_Problem statement_. Please state how many lines of the records hold the string "labs", giving nothing but the number.
BEGIN Extracted information
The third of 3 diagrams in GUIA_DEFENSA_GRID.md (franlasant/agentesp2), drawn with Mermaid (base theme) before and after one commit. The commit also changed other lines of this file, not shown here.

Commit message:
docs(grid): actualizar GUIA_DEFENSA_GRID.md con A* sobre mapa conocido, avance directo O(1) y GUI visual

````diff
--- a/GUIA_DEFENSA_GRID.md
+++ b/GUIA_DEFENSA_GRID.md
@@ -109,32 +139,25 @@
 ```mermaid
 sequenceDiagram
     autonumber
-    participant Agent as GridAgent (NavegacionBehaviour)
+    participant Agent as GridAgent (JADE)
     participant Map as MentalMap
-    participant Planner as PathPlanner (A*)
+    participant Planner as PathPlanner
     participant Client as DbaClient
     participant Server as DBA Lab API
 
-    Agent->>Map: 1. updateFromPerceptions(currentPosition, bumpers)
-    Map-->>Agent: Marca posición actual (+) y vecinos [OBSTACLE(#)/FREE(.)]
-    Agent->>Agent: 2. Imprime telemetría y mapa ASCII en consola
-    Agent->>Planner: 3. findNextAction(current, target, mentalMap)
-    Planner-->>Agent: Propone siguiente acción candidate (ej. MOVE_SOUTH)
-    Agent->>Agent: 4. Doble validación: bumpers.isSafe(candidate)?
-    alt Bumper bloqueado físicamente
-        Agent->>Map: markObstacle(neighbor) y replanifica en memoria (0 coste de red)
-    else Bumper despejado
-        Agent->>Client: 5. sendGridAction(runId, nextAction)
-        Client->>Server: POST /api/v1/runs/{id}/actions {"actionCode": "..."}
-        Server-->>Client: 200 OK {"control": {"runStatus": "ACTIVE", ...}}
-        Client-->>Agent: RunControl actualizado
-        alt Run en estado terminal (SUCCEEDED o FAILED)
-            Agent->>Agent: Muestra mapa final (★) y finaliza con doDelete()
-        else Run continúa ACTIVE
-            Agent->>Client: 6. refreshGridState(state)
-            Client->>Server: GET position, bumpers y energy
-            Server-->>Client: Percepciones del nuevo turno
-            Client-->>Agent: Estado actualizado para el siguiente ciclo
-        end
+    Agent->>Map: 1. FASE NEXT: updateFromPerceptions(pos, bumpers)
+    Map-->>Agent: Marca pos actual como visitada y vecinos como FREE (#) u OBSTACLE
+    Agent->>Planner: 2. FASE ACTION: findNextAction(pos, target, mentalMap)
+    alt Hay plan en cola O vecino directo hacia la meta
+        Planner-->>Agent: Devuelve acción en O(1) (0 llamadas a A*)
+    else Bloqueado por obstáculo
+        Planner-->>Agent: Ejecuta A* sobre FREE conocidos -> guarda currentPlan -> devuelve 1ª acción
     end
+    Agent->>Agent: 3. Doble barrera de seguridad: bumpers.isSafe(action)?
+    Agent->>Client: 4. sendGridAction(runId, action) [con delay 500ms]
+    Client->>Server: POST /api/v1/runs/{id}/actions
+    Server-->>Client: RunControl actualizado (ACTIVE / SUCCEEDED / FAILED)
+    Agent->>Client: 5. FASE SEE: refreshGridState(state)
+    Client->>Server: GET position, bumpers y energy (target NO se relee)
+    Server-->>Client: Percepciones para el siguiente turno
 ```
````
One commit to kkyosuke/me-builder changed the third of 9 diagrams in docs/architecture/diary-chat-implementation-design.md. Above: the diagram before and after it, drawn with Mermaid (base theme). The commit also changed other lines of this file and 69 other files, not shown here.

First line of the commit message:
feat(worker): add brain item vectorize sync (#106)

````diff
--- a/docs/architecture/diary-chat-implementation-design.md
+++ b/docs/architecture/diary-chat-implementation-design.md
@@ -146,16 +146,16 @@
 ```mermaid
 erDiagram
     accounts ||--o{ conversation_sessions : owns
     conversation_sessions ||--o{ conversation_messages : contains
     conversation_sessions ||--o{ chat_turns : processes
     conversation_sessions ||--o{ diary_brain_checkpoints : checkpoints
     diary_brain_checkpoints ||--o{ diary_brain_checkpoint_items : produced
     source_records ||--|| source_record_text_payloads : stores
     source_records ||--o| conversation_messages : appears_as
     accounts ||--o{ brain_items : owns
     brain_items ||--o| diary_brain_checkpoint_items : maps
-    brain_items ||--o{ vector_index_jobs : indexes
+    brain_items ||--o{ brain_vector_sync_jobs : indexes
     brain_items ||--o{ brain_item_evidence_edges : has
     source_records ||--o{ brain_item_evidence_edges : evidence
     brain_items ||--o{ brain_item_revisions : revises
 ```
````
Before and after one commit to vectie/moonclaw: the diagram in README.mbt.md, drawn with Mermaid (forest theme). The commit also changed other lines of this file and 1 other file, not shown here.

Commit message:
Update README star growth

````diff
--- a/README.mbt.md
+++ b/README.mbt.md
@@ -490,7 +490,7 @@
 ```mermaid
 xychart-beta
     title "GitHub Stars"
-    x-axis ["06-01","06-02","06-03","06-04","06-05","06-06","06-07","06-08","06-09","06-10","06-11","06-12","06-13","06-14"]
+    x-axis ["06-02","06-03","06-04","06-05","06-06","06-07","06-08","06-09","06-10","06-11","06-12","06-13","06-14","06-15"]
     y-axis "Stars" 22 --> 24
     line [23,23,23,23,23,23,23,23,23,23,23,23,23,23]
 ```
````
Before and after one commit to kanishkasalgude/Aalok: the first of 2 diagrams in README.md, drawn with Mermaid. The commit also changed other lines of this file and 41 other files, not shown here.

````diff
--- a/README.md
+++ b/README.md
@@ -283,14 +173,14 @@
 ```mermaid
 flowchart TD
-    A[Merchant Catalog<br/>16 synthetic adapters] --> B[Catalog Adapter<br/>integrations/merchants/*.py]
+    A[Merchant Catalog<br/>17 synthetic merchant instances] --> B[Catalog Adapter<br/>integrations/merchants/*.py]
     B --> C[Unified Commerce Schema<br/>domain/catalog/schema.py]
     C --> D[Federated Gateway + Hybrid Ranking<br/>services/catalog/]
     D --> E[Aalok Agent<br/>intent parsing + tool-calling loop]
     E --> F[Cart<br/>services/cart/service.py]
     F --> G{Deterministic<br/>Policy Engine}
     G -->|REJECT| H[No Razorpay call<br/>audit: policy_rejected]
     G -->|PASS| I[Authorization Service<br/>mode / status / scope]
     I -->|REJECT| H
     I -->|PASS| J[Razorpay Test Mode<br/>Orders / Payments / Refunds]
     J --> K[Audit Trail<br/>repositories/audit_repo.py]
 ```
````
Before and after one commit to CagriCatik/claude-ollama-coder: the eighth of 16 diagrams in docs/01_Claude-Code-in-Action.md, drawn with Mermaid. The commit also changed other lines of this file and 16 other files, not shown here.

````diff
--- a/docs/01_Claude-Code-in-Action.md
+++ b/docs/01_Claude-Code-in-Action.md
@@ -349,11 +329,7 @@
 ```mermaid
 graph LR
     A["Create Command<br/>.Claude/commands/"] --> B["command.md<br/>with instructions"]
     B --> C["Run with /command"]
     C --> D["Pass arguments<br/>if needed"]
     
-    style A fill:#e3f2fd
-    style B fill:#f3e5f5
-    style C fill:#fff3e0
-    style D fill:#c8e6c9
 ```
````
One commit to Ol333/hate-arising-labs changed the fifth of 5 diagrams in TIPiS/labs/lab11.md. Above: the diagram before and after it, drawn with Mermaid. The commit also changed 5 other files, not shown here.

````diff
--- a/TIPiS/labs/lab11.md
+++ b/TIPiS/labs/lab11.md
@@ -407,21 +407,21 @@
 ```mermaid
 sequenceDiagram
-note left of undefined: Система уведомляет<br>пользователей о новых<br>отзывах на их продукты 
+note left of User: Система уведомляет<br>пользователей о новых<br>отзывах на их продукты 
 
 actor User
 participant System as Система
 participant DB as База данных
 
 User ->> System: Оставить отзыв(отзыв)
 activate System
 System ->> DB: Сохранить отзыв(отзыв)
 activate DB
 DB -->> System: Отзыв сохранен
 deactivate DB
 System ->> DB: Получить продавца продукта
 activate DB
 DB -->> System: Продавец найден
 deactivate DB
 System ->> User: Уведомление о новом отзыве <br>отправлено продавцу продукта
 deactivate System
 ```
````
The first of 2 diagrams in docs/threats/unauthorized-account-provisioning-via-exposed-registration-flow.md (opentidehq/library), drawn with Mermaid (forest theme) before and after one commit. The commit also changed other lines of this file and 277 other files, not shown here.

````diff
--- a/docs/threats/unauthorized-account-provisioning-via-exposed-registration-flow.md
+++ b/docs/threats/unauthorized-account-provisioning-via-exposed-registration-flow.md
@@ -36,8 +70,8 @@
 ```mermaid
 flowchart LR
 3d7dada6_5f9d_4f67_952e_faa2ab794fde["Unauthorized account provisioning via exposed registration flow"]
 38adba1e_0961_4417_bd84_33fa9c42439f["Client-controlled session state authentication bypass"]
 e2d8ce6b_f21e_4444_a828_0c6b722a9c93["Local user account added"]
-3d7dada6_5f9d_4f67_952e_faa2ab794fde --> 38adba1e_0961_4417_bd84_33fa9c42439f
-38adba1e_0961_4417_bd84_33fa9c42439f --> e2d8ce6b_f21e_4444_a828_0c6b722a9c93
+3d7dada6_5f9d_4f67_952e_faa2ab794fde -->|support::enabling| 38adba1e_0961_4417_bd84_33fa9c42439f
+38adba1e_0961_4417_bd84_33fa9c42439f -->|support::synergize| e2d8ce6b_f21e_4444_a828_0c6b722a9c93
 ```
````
END Extracted information
_Result of this task_. 3